Consider the game, “Bomb the Right Place.” It’s actually a fairly challenging geography challenge, in which players are presented with the name of an international city to correctly find on a regional map so it can be bombed. Prompts, however, are written from the perspective of a national command authority which sees bombing as the only viable political option. The initial regional map players are shown includes national boundaries but not labeled country names. After guessing the location of the named city, players are shown the number of miles their guess was off and given a corresponding accuracy score for their “virtual bomb.” Players can progress through a multitude of stages, but if they ever select “Let’s Look at Diplomatic Options,” the game is over because “You made America look weak.”
The Atlantic reported in March 2016 that the number of civilians killed by U.S. drone strikes in the past eight years is significant:
The notion that the Obama Administration has carried out drone strikes only when there is “near-certainty of no collateral damage” is easily disproved propaganda. America hasn’t killed a handful of innocents or a few dozen in the last 8 years. Credible, independent attempts to determine how many civilians the Obama administration has killed arrived at numbers in the hundreds or low thousands. And there is good reason to believe that they undercount the civilians killed.

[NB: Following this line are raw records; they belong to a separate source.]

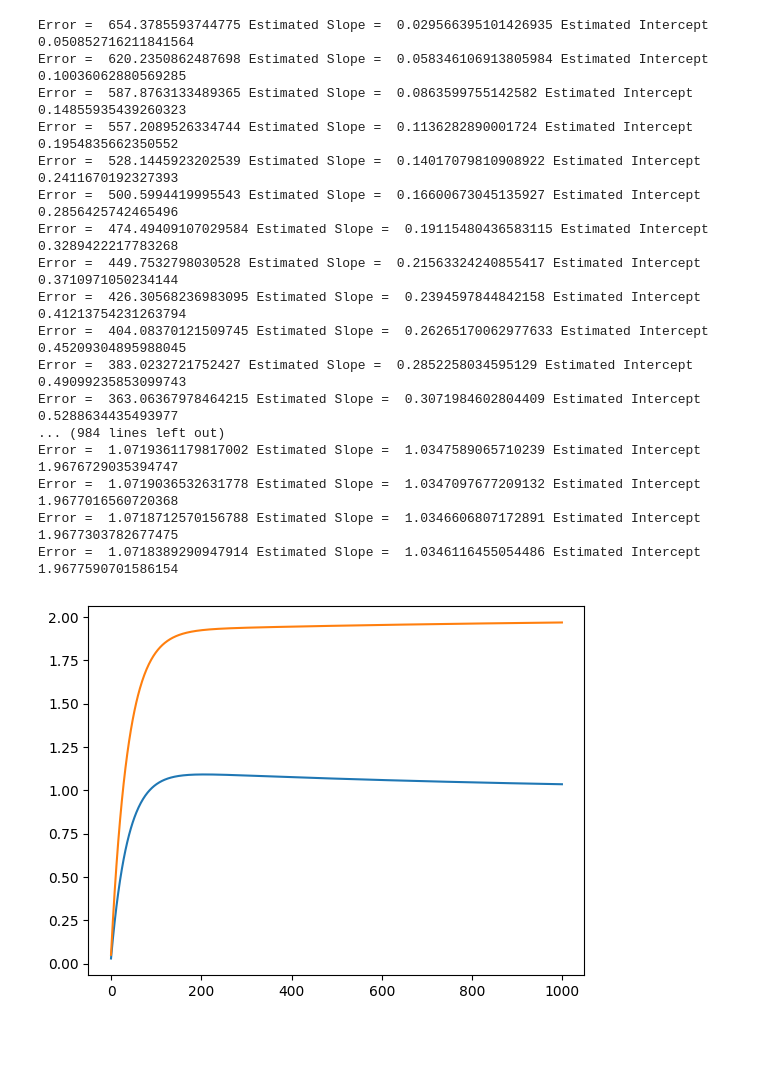
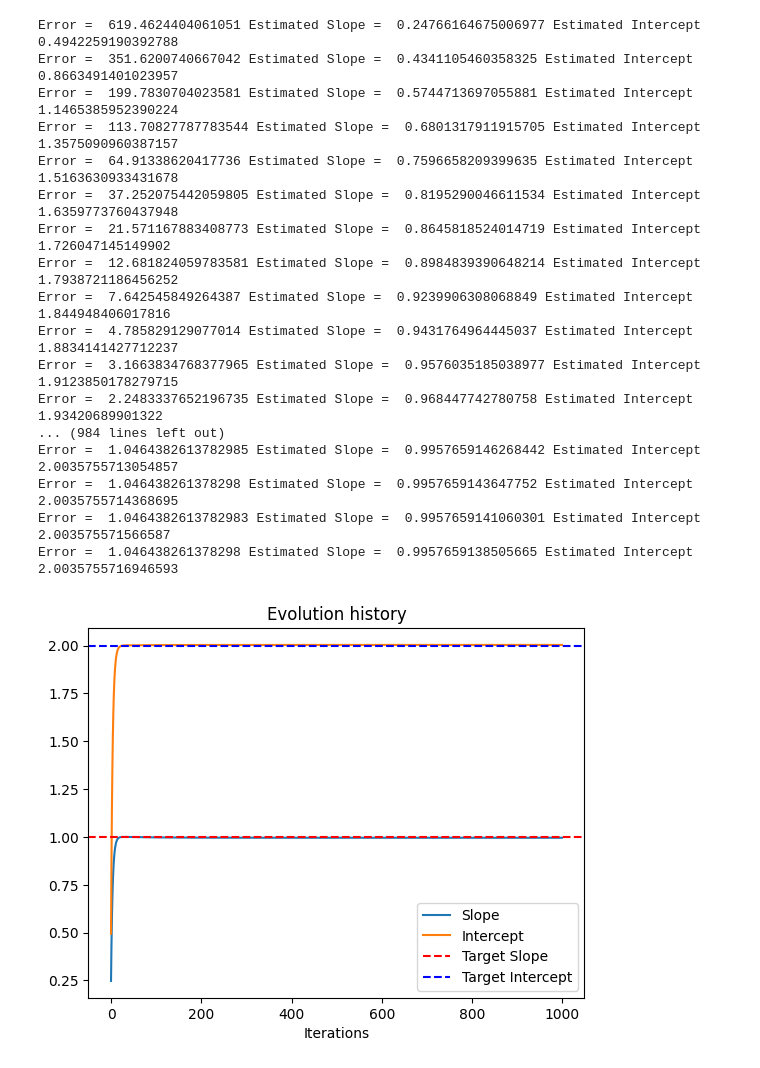
Before and after one commit to jkumarres/ML_Discussion, a Jupyter notebook: GradientDescentLinearRegression.ipynb, the cells around one changed output. Drawn from its saved outputs; the diff is of its cells as text; code cells hidden in the pictures; blank space fills up the shorter version.

```diff
--- a/GradientDescentLinearRegression.ipynb
+++ b/GradientDescentLinearRegression.ipynb
@@ -27,50 +54,55 @@ plt.show()
 # %%
 SlopeEstimate = 0
 InterceptEstimate = 0
 
 NumberIterations = 1000
-LearningRate = 0.0001
+LearningRate = 0.001
 
 SlopeHistory = []
 InterceptHistory = []
 
 for It in range( NumberIterations ):
     PointYEstimate = SlopeEstimate * PointX + InterceptEstimate
 
     Error = np.sum( ( PointY - PointYEstimate )**2 )
     dError_dSlope = np.sum( -2 * ( PointY - PointYEstimate ) * PointX )
     dError_dIntercept = np.sum( -2 * ( PointY - PointYEstimate ) )
 
     SlopeEstimate = SlopeEstimate - LearningRate * dError_dSlope
     InterceptEstimate = InterceptEstimate - LearningRate * dError_dIntercept
 
     SlopeHistory = np.append( SlopeHistory , SlopeEstimate )
     InterceptHistory = np.append( InterceptHistory , InterceptEstimate )
 
     print("Error = ",Error, "Estimated Slope = ",SlopeEstimate, "Estimated Intercept",InterceptEstimate)
 
 plt.plot( SlopeHistory )
 plt.plot( InterceptHistory )
+plt.axhline( y=Slope , color='r' , linestyle='--' )
+plt.axhline( y=Intercept , color='b' , linestyle='--' )
+plt.legend( ['Slope','Intercept','Target Slope','Target Intercept'])
+plt.title( 'Evolution history' )
+plt.xlabel( 'Iterations' )
 plt.show()
 # %% [output]
-Error =  654.3785593744775 Estimated Slope =  0.029566395101426935 Estimated Intercept 0.050852716211841564
-Error =  620.2350862487698 Estimated Slope =  0.058346106913805984 Estimated Intercept 0.10036062880569285
-Error =  587.8763133489365 Estimated Slope =  0.0863599755142582 Estimated Intercept 0.14855935439260323
-Error =  557.2089526334744 Estimated Slope =  0.1136282890001724 Estimated Intercept 0.1954835662350552
-Error =  528.1445923202539 Estimated Slope =  0.14017079810908922 Estimated Intercept 0.2411670192327393
-Error =  500.5994419995543 Estimated Slope =  0.16600673045135927 Estimated Intercept 0.2856425742465496
-Error =  474.49409107029584 Estimated Slope =  0.19115480436583115 Estimated Intercept 0.3289422217783268
-Error =  449.7532798030528 Estimated Slope =  0.21563324240855417 Estimated Intercept 0.3710971050234144
-Error =  426.30568236983095 Estimated Slope =  0.2394597844842158 Estimated Intercept 0.41213754231263794
-Error =  404.08370121509745 Estimated Slope =  0.26265170062977633 Estimated Intercept 0.45209304895988045
-Error =  383.0232721752427 Estimated Slope =  0.2852258034595129 Estimated Intercept 0.49099235853099743
-Error =  363.06367978464215 Estimated Slope =  0.3071984602804409 Estimated Intercept 0.5288634435493977
+Error =  619.4624404061051 Estimated Slope =  0.24766164675006977 Estimated Intercept 0.4942259190392788
+Error =  351.6200740667042 Estimated Slope =  0.4341105460358325 Estimated Intercept 0.8663491401023957
+Error =  199.7830704023581 Estimated Slope =  0.5744713697055881 Estimated Intercept 1.1465385952390224
+Error =  113.70827787783544 Estimated Slope =  0.6801317911915705 Estimated Intercept 1.3575090960387157
+Error =  64.91338620417736 Estimated Slope =  0.7596658209399635 Estimated Intercept 1.5163630933431678
+Error =  37.252075442059805 Estimated Slope =  0.8195290046611534 Estimated Intercept 1.6359773760437948
+Error =  21.571167883408773 Estimated Slope =  0.8645818524014719 Estimated Intercept 1.726047145149902
+Error =  12.681824059783581 Estimated Slope =  0.8984839390648214 Estimated Intercept 1.7938721186456252
+Error =  7.642545849264387 Estimated Slope =  0.9239906308068849 Estimated Intercept 1.844948406017816
+Error =  4.785829129077014 Estimated Slope =  0.9431764964445037 Estimated Intercept 1.8834141427712237
+Error =  3.1663834768377965 Estimated Slope =  0.9576035185038977 Estimated Intercept 1.9123850178279715
+Error =  2.2483337652196735 Estimated Slope =  0.968447742780758 Estimated Intercept 1.93420689901322
 ... (984 lines left out)
-Error =  1.0719361179817002 Estimated Slope =  1.0347589065710239 Estimated Intercept 1.9676729035394747
-Error =  1.0719036532631778 Estimated Slope =  1.0347097677209132 Estimated Intercept 1.9677016560720368
-Error =  1.0718712570156788 Estimated Slope =  1.0346606807172891 Estimated Intercept 1.9677303782677475
-Error =  1.0718389290947914 Estimated Slope =  1.0346116455054486 Estimated Intercept 1.9677590701586154
+Error =  1.0464382613782985 Estimated Slope =  0.9957659146268442 Estimated Intercept 2.0035755713054857
+Error =  1.046438261378298 Estimated Slope =  0.9957659143647752 Estimated Intercept 2.0035755714368695
+Error =  1.0464382613782983 Estimated Slope =  0.9957659141060301 Estimated Intercept 2.003575571566587
+Error =  1.046438261378298 Estimated Slope =  0.9957659138505665 Estimated Intercept 2.0035755716946593
-[figure, old version]
+[figure, new version]
 # %%
 plt.plot( PointX , PointY , '.' )
 plt.plot( [Xmin,Xmax] , [Ymin,Ymax] , 'b' )
```
Also changed, not shown: parts of 6 cells of this notebook.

That article and these statistics are not linked from the GOP Arcade website, but questions like this (“How many civilians have U.S. drone strikes killed since President Obama took office?”) are exactly the kinds of questions GOP Arcade developers are hoping young voters will ask and pursue as a result of their interaction with and exposure to the site’s games.
Beware that, just as we’ve seen in the U.S. Presidential debates and election discussion, the actual content of these games can be perceived as inappropriate and offensive. In “TRUMP TOSS” players are challenged to “Fling Mexicans over a wall and make America great again!” In “SCIENCE FIGHTER” players are encouraged to “Kill scientists! Collect campaign contributions!” Another game (which I won’t link here) was recently posted to the developer’s Twitter channel and has a separate domain, and references sexual harassment allegation controversies teachers are likely to NOT want to bring up in class. This is the landscape of our current election season, however, and it’s both humorous as well as troubling to consider the issues GOP Arcade raises.
Thanks to Andrew Watts (@thatswattsup) for highlighting GOP Arcade in his October 24, 2016, article for Backchannel, “The News Is Now Literally a Video Game.” (@backchnnl) Read the article for more insights from GOP Arcade co-founder Chris Baker about why his team created the site and what they want to accomplish with it. According to Chris:
Our ultimate goal with the GOP Arcade was to create a gaming platform that simultaneously existed as op-ed commentary and as an education to people about the important issues in the election.
This reminds me of studies in 2014 which examined the percentage of U.S. adults who get most of their news from Comedy Central shows “The Daily Show” and “The Colbert Report.” The age of universally recognized and trusted network news anchors is over. The age of a fractured media and information landscape has dawned and is quickly accelerating.
If you’re a classroom teacher, as you likely want to do with every issue of this election season, carefully consider whether you want to introduce your students to “GOP Arcade” or not. In addition to the political messages and perspectives which will be natural to discuss as a result, it could also be worthwhile to consider the effectiveness of the “gamified cognitive dissonance” approach which GOP Arcade takes to some of the important issues of our day like pharmaceutical price regulation (“EPIPEN TYCOON“) or gun control (“GOOD GUY WITH A GUN.”)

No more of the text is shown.